* Task to carry out *
Which lines below contain the word "style"? Copy each of them.

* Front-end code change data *

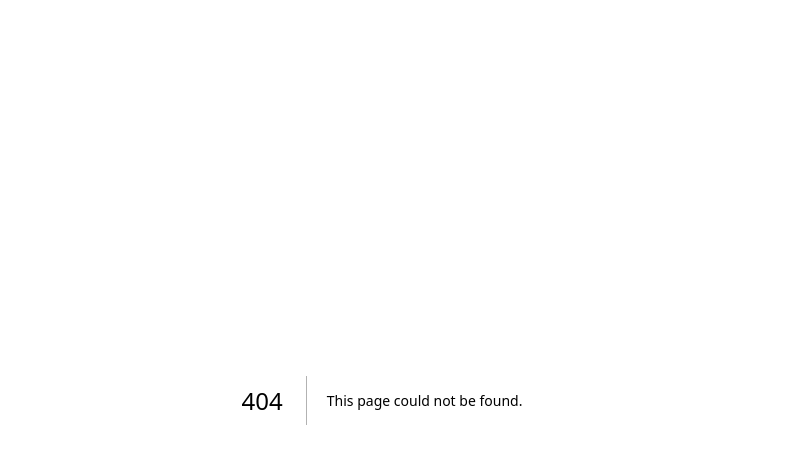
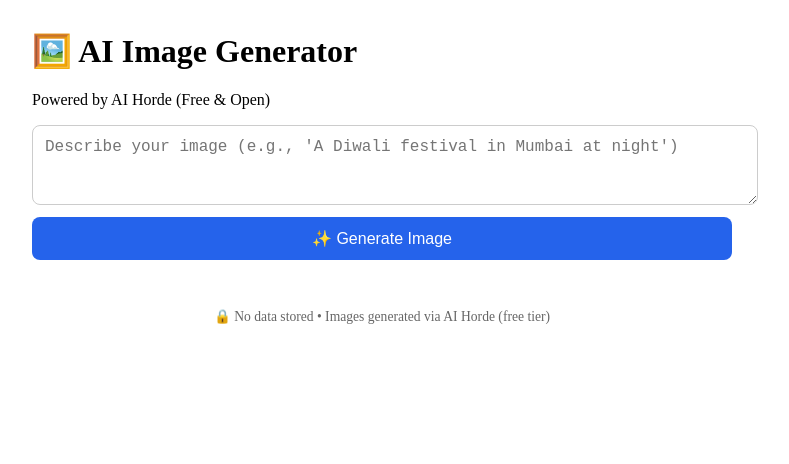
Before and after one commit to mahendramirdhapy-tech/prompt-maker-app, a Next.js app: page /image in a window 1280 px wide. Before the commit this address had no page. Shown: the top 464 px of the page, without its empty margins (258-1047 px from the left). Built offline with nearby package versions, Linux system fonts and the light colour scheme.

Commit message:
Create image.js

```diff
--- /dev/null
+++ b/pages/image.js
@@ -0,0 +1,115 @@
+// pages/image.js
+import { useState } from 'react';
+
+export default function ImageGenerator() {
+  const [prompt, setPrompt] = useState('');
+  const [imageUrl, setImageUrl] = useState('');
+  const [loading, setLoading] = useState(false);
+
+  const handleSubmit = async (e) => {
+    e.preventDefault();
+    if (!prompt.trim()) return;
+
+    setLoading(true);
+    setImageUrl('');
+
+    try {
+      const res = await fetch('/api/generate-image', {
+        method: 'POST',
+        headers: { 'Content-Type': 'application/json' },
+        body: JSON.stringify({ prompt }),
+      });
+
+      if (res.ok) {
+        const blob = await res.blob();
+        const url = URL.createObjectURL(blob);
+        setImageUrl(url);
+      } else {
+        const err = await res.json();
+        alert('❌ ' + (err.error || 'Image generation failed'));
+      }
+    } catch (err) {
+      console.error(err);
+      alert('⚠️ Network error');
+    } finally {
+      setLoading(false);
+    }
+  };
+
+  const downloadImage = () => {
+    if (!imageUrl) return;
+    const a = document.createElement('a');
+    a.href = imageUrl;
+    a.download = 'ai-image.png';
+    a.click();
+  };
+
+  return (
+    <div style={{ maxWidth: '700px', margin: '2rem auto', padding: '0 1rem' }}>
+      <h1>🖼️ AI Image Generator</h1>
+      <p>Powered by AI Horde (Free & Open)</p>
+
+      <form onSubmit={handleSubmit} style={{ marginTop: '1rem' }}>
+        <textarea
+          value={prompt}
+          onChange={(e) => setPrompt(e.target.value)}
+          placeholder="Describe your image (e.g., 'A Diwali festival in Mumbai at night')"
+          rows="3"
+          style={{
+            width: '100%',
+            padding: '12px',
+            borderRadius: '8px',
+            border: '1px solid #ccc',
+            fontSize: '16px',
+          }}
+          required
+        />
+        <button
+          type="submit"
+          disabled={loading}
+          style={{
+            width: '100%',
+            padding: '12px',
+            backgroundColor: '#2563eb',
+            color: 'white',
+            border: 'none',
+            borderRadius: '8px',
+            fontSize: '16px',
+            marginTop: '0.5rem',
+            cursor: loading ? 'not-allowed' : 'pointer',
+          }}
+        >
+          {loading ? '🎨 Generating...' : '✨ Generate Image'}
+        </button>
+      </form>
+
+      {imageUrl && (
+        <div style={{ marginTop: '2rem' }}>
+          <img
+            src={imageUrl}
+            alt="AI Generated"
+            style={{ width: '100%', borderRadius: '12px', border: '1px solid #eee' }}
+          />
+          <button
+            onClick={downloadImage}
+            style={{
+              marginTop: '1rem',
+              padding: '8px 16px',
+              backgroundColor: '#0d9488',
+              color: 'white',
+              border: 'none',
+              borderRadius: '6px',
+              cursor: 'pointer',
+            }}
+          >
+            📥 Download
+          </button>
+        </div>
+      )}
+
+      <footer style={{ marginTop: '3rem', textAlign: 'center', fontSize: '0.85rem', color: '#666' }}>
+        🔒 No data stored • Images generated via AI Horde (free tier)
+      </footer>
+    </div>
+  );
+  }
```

* Your response *
+    <div style={{ maxWidth: '700px', margin: '2rem auto', padding: '0 1rem' }}>
+      <form onSubmit={handleSubmit} style={{ marginTop: '1rem' }}>
+          style={{
+          style={{
+        <div style={{ marginTop: '2rem' }}>
+            style={{ width: '100%', borderRadius: '12px', border: '1px solid #eee' }}
+            style={{
+      <footer style={{ marginTop: '3rem', textAlign: 'center', fontSize: '0.85rem', color: '#666' }}>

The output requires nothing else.